Work required: Write out each line of the records that has "Problem" in it.

Web document revisions:

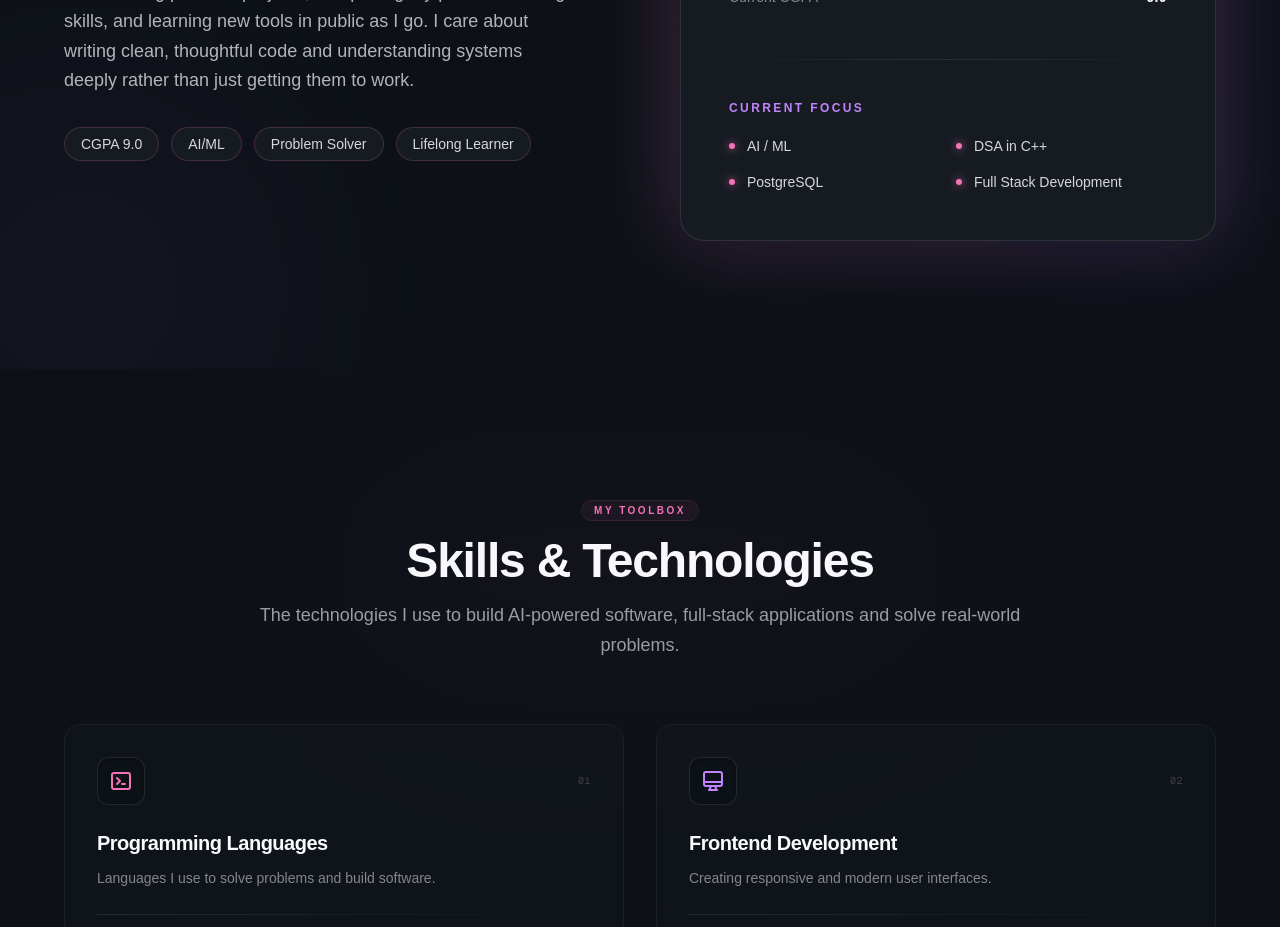
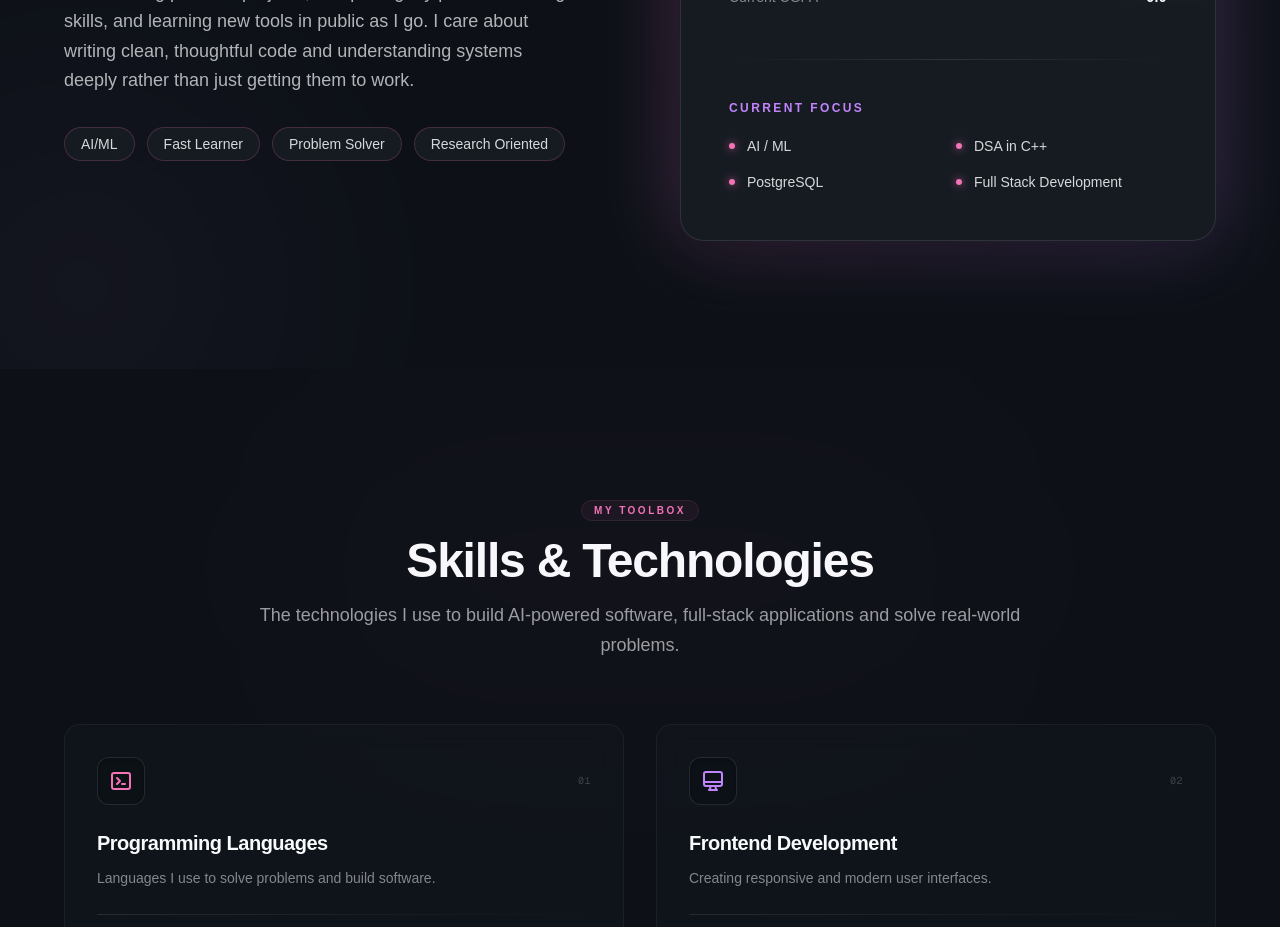
Before and after one commit to khushisingh1609/portfolio, a Next.js app: page / in a window 1280 px wide. Shown: the part 1160-2087 px from the top of the page. Built offline with nearby package versions, Linux system fonts and the light colour scheme.

Commit message:
Updated About section

```diff
--- a/components/about.tsx
+++ b/components/about.tsx
@@ -1,6 +1,6 @@
 "use client";
 
-const BADGES: string[] = ["CGPA 9.0", "AI/ML", "Problem Solver", "Lifelong Learner"];
+const BADGES: string[] = ["AI/ML", "Fast Learner", "Problem Solver", "Research Oriented"];
 
 const EDUCATION = {
   degree: "B.Tech CSE (AI & ML)",
```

Solution:
-const BADGES: string[] = ["CGPA 9.0", "AI/ML", "Problem Solver", "Lifelong Learner"];
+const BADGES: string[] = ["AI/ML", "Fast Learner", "Problem Solver", "Research Oriented"];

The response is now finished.